Description of the task:
In the records below, some lines contain the word "comments". Copy each of them.
[Data provided — start]
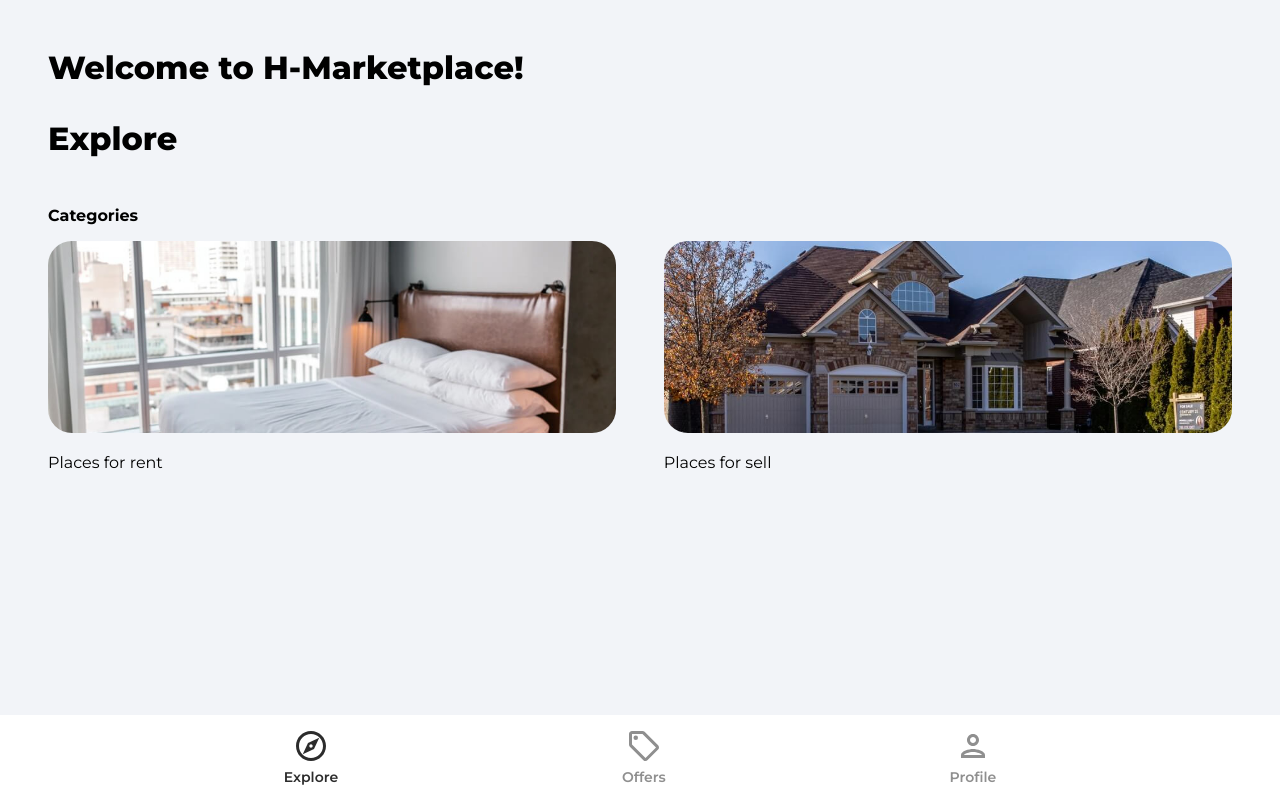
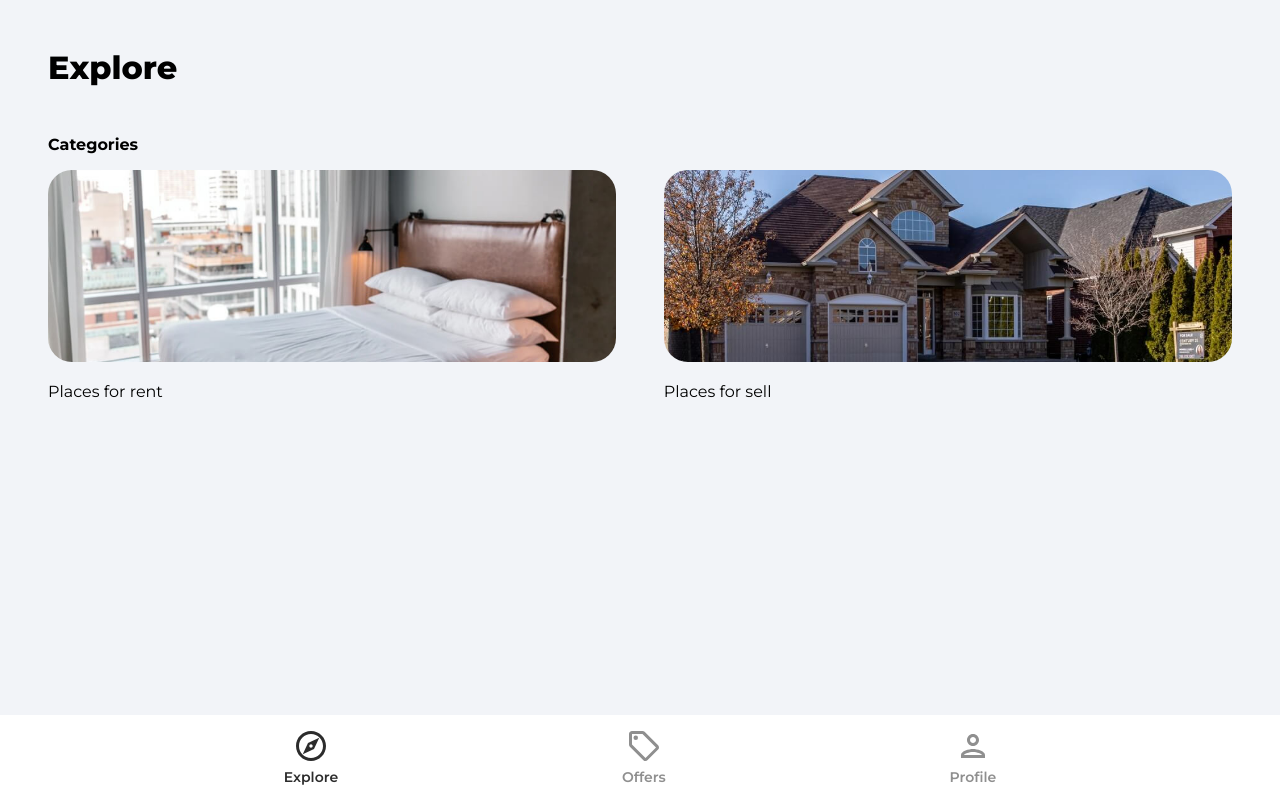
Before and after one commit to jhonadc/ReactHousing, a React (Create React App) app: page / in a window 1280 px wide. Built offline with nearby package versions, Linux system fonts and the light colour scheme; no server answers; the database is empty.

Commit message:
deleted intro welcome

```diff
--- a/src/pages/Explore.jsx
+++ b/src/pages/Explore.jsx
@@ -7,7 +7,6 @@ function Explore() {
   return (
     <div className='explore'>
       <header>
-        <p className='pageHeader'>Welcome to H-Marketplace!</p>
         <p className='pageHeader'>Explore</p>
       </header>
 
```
[Data provided — finish]
[Data provided — start]
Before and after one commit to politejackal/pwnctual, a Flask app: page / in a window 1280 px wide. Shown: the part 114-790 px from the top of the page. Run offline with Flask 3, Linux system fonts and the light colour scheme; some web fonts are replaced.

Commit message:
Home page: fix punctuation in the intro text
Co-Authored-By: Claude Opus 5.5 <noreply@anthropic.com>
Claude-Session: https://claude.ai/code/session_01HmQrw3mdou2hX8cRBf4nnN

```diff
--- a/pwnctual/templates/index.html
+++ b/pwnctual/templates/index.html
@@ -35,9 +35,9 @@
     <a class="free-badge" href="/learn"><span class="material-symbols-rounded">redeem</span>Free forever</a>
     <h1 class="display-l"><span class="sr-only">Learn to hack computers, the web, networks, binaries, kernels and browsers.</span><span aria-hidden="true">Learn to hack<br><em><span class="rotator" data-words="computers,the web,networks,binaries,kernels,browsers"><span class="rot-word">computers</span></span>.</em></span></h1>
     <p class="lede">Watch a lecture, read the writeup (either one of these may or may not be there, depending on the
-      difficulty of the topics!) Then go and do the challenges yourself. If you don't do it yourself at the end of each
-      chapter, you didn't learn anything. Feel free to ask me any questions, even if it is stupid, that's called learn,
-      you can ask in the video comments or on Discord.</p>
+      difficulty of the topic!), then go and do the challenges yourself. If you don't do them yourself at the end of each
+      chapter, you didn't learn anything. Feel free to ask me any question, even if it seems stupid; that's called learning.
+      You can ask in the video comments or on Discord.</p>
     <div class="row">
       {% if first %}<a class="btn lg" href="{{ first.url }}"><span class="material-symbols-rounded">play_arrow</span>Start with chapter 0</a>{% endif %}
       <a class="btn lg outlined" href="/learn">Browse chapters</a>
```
[Data provided — finish]
Output for this task:
-      you can ask in the video comments or on Discord.</p>
+      You can ask in the video comments or on Discord.</p>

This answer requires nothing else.